Tyson: No raiding Wind Creek
By By Adam Prestridge
special to the standard
State gambling task force commander John Tyson said he isn’t planning to raid the Poarch Creek Indians’ Wind Creek Casino, but he does want to “knock on the door” of the Indian Gaming Commission during his fight against illegal gambling in Alabama.
The task force in January attempted to raid two facilities — VictoryLand in Shorter and Country Crossing in Dothan — but was stopped by a district court ruling. The Supreme Court ruled later that the lower courts did not have subject matter jurisdiction to halt the raids. Since, both facilities have closed, and workers have filing for unemployment.
Tyson said it is his mission to stop the non-Indian gaming facilities before tackling the issues that surround gaming among tribes.
PCI’s sites — in Atmore, Wetumpka and Tallapoosa County — are certified for being compliant with regulations set forth by the National Indian Gaming Commission, said Jay Dorris, president and CEO of PCI Gaming.
Dorris could not be reached for comment Friday, but earlier this month he said that Tyson “has no jurisdiction” to attempt to shut down Poarch’s casinos, including the $240 million resort Wind Creek Casino & Hotel in Atmore.
Tyson said he acknowledges the Indian Gaming Authority but believes later on in his quest to end illegal gambling in the state he could “influence” authorities.

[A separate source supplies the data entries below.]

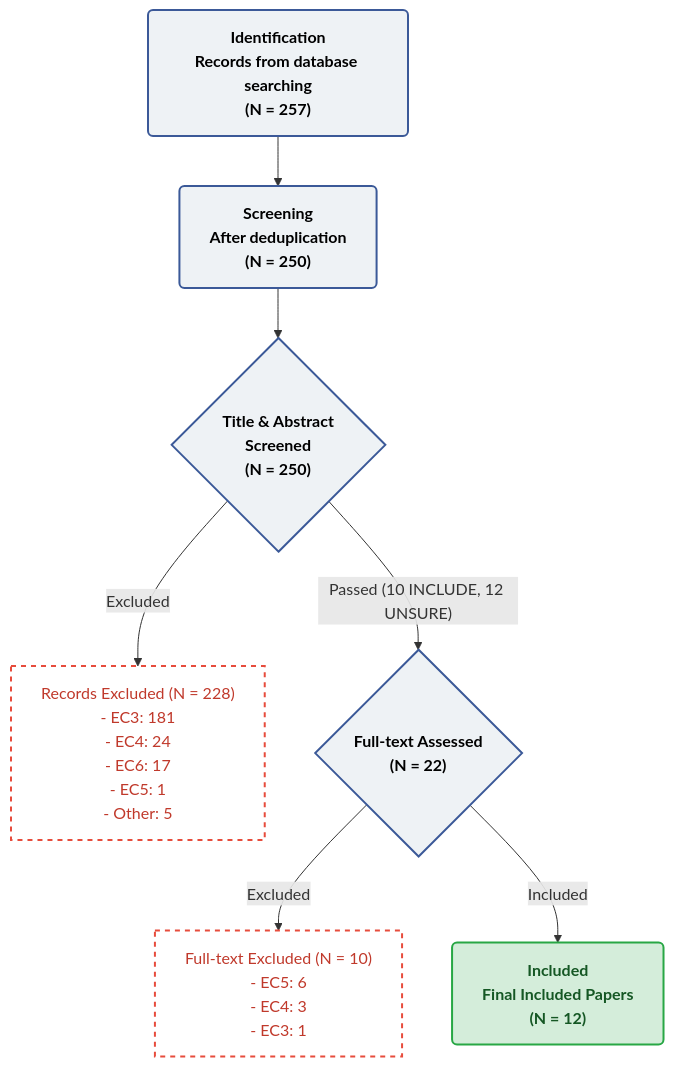
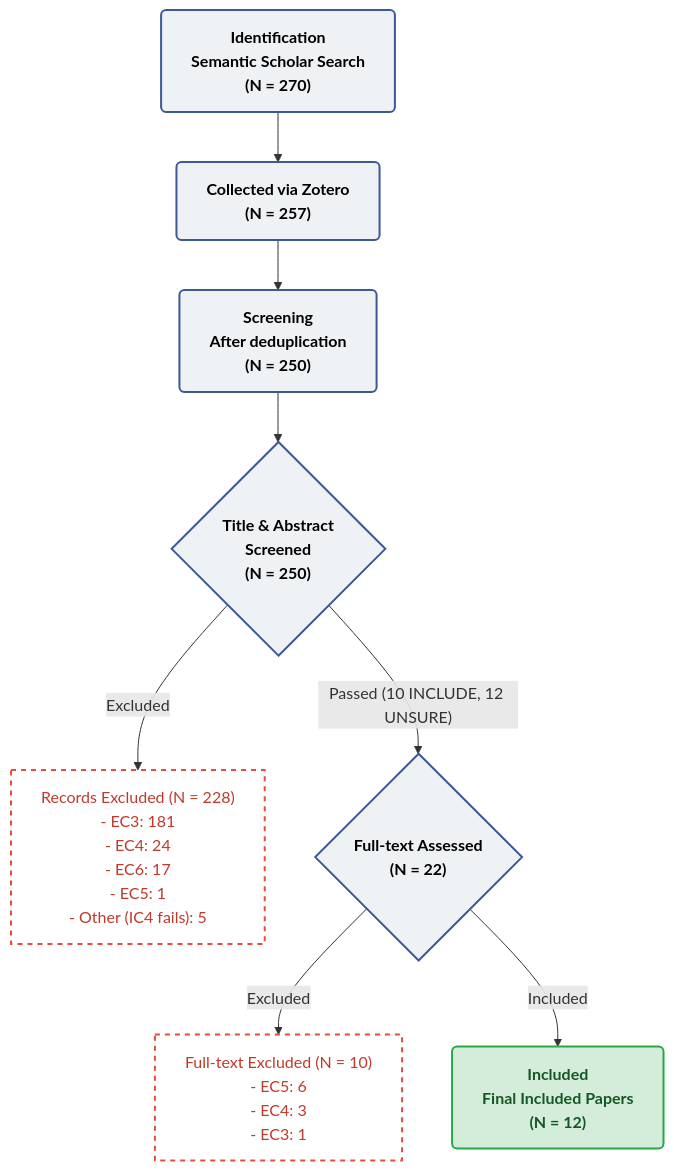
One commit to Khenggg/SE1944_LLM_Unit_Test_Generation changed the diagram in SLR/prisma-flow.md. Above: the diagram before and after it, drawn with Mermaid. The commit also changed 3 other files, not shown here.

````diff
--- a/SLR/prisma-flow.md
+++ b/SLR/prisma-flow.md
@@ -3,19 +3,20 @@
 ```mermaid
 flowchart TD
     %% Define Styles
     classDef mainNode fill:#eef2f5,stroke:#3b5998,stroke-width:2px,color:#000,font-weight:bold,rx:5px,ry:5px;
     classDef subNode fill:#fff,stroke:#e74c3c,stroke-width:2px,color:#c0392b,stroke-dasharray: 5 5;
     classDef resultNode fill:#d4edda,stroke:#28a745,stroke-width:2px,color:#155724,font-weight:bold,rx:5px,ry:5px;
     
-    A["Identification<br/>Records from database searching<br/>(N = 257)"]:::mainNode --> B["Screening<br/>After deduplication<br/>(N = 250)"]:::mainNode
+    A1["Identification<br/>Semantic Scholar Search<br/>(N = 270)"]:::mainNode --> A2["Collected via Zotero<br/>(N = 257)"]:::mainNode
+    A2 --> B["Screening<br/>After deduplication<br/>(N = 250)"]:::mainNode
     
     B --> C{"Title & Abstract<br/>Screened<br/>(N = 250)"}:::mainNode
     
-    C -- Excluded --> D["Records Excluded (N = 228)<br/>- EC3: 181<br/>- EC4: 24<br/>- EC6: 17<br/>- EC5: 1<br/>- Other: 5"]:::subNode
+    C -- Excluded --> D["Records Excluded (N = 228)<br/>- EC3: 181<br/>- EC4: 24<br/>- EC6: 17<br/>- EC5: 1<br/>- Other (IC4 fails): 5"]:::subNode
     
     C -- Passed (10 INCLUDE, 12 UNSURE) --> E{"Full-text Assessed<br/>(N = 22)"}:::mainNode
     
     E -- Excluded --> F["Full-text Excluded (N = 10)<br/>- EC5: 6<br/>- EC4: 3<br/>- EC3: 1"]:::subNode
     
     E -- Included --> G["Included<br/>Final Included Papers<br/>(N = 12)"]:::resultNode
 ```
````
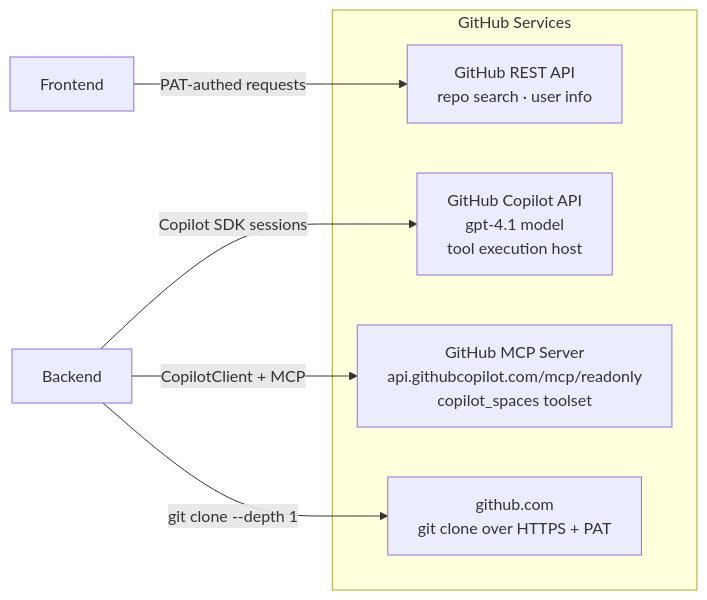
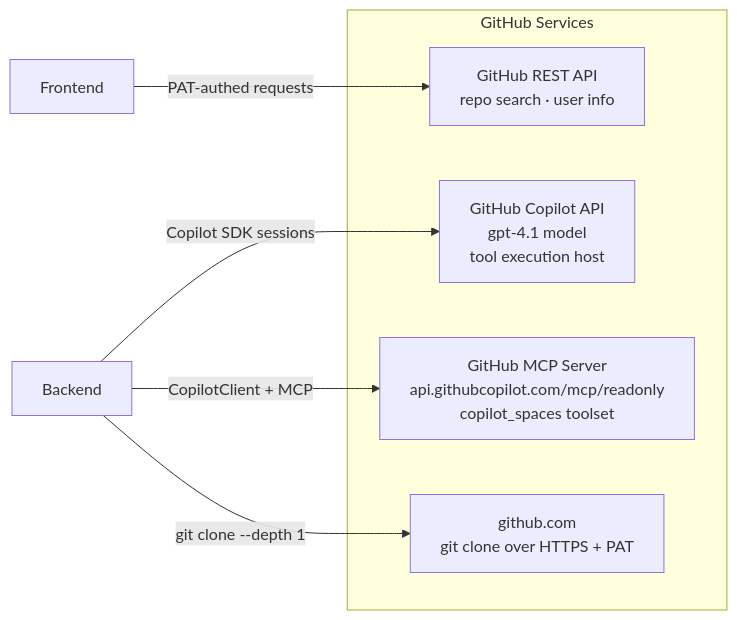
One commit to gherrerz/agentic-web-spec changed the fifth of 7 diagrams in ARCHITECTURE.md. Above: the diagram before and after it, drawn with Mermaid. The commit also changed other lines of this file, not shown here.

Commit message:
docs: mejora legibilidad de diagramas mermaid

````diff
--- a/ARCHITECTURE.md
+++ b/ARCHITECTURE.md
@@ -134,14 +138,15 @@
 ```mermaid
+%%{init: {'flowchart': {'nodeSpacing': 55, 'rankSpacing': 65, 'htmlLabels': true}}}%%
 flowchart LR
     subgraph GitHub["GitHub Services"]
-        GitHubAPI["GitHub REST API\nrepo search · user info"]
-        CopilotAPI["GitHub Copilot API\ngpt-4.1 model\ntool execution host"]
-        CopilotSpacesMCP["GitHub MCP Server\napi.githubcopilot.com/mcp/readonly\ncopilot_spaces toolset"]
-        GitRemote["github.com\ngit clone over HTTPS + PAT"]
+        GitHubAPI["GitHub REST API<br/>repo search · user info"]
+        CopilotAPI["GitHub Copilot API<br/>gpt-4.1 model<br/>tool execution host"]
+        CopilotSpacesMCP["GitHub MCP Server<br/>api.githubcopilot.com/mcp/readonly<br/>copilot_spaces toolset"]
+        GitRemote["github.com<br/>git clone over HTTPS + PAT"]
     end
 
     Browser["Frontend"] -- "PAT-authed requests" --> GitHubAPI
     Backend["Backend"] -- "Copilot SDK sessions" --> CopilotAPI
     Backend -- "git clone --depth 1" --> GitRemote
     Backend -- "CopilotClient + MCP" --> CopilotSpacesMCP
 ```
````
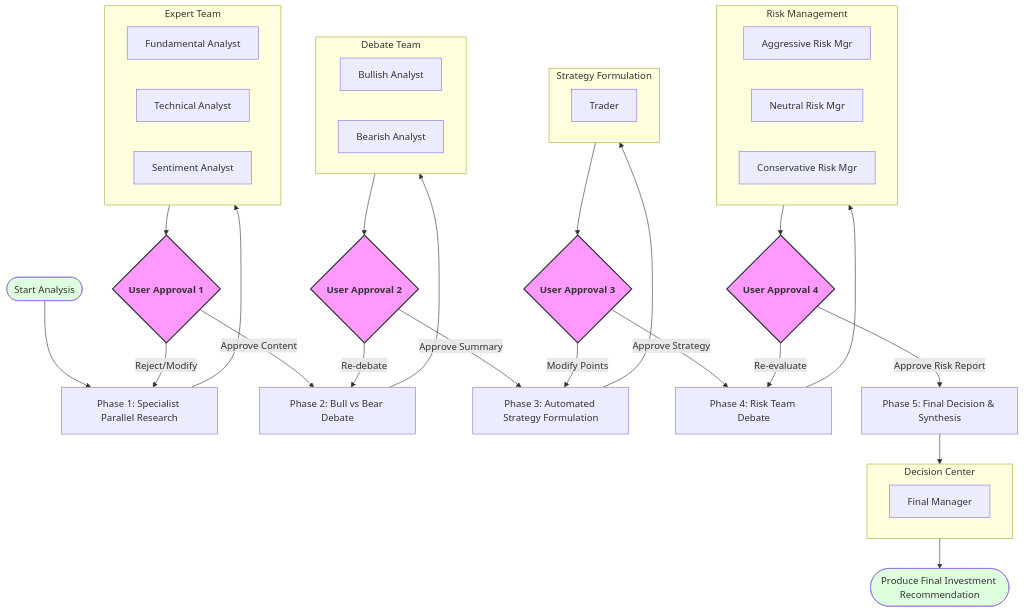
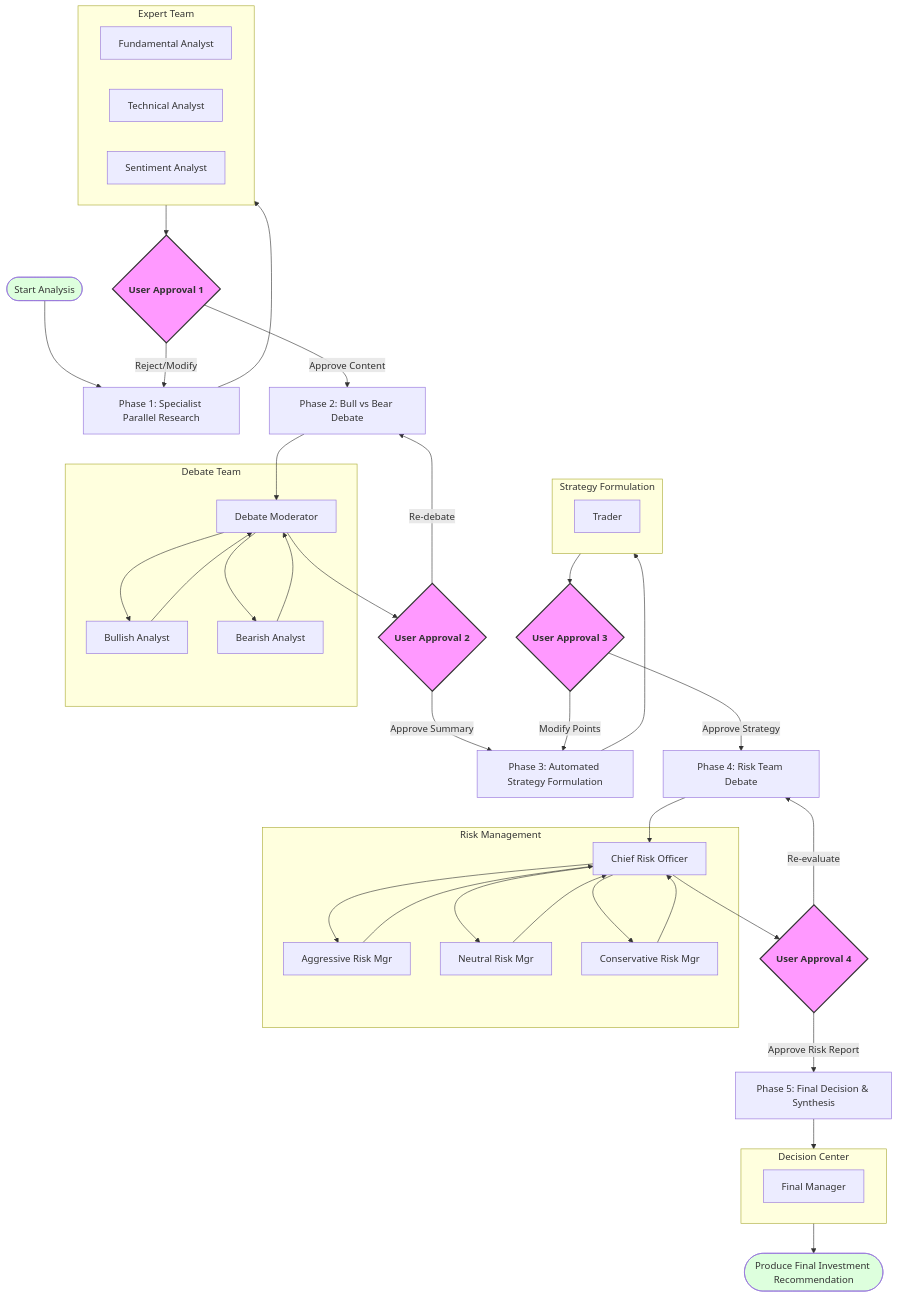
One commit to jeffreychuuu/stock_analysis_agentic_agents changed the diagram in README.md. Above: the diagram before and after it, drawn with Mermaid. The commit also changed other lines of this file, not shown here.

````diff
--- a/README.md
+++ b/README.md
@@ -12,63 +12,69 @@
 ```mermaid
 graph TD
     Start([Start Analysis]) --> Phase1[Phase 1: Specialist Parallel Research]
 
     subgraph P1 [Expert Team]
         FA[Fundamental Analyst]
         TA[Technical Analyst]
         SA[Sentiment Analyst]
     end
 
     Phase1 --> P1
     P1 --> User1{<b>User Approval 1</b>}
 
     User1 -- Reject/Modify --> Phase1
     User1 -- Approve Content --> Phase2[Phase 2: Bull vs Bear Debate]
 
     subgraph P2 [Debate Team]
+        DM[Debate Moderator]
         Bull[Bullish Analyst]
         Bear[Bearish Analyst]
     end
 
-    Phase2 --> P2
-    P2 --> User2{<b>User Approval 2</b>}
+    Phase2 --> DM
+    DM --> Bull & Bear
+    Bull & Bear --> DM
+    DM --> User2{<b>User Approval 2</b>}
 
     User2 -- Re-debate --> Phase2
     User2 -- Approve Summary --> Phase3[Phase 3: Automated Strategy Formulation]
 
     subgraph P3 [Strategy Formulation]
         Trader[Trader]
     end
 
     Phase3 --> P3
     P3 --> User3{<b>User Approval 3</b>}
 
     User3 -- Modify Points --> Phase3
     User3 -- Approve Strategy --> Phase4[Phase 4: Risk Team Debate]
 
     subgraph P4 [Risk Management]
+        CRO[Chief Risk Officer]
         ARM[Aggressive Risk Mgr]
         NRM[Neutral Risk Mgr]
         CRM[Conservative Risk Mgr]
     end
 
-    Phase4 --> P4
-    P4 --> User4{<b>User Approval 4</b>}
+    Phase4 --> CRO
+    CRO --> ARM & NRM & CRM
+    ARM & NRM & CRM --> CRO
+    CRO --> User4{<b>User Approval 4</b>}
 
     User4 -- Re-evaluate --> Phase4
     User4 -- Approve Risk Report --> Phase5[Phase 5: Final Decision & Synthesis]
 
     subgraph P5 [Decision Center]
         FM[Final Manager]
     end
 
     Phase5 --> P5
     P5 --> Output([Produce Final Investment Recommendation])
 
     style User1 fill:#f9f,stroke:#333,stroke-width:2px
     style User2 fill:#f9f,stroke:#333,stroke-width:2px
     style User3 fill:#f9f,stroke:#333,stroke-width:2px
     style User4 fill:#f9f,stroke:#333,stroke-width:2px
     style Start fill:#dfd
     style Output fill:#dfd
 ```
````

But if those machines are declared illegal in Alabama, Tyson said that would change how the Indian casinos operate.
As for future raids, Tyson does not believe one will be necessary on the Indian gaming facilities.
Tyson said he does not necessarily believe Wind Creek would have to shut its doors, but he said Poarch would have to revert back to its old ways of operating, such as offering paper bingo.
Tyson said illegal gaming machines have taken many forms and names over the years — from telephone cards to redemption machines.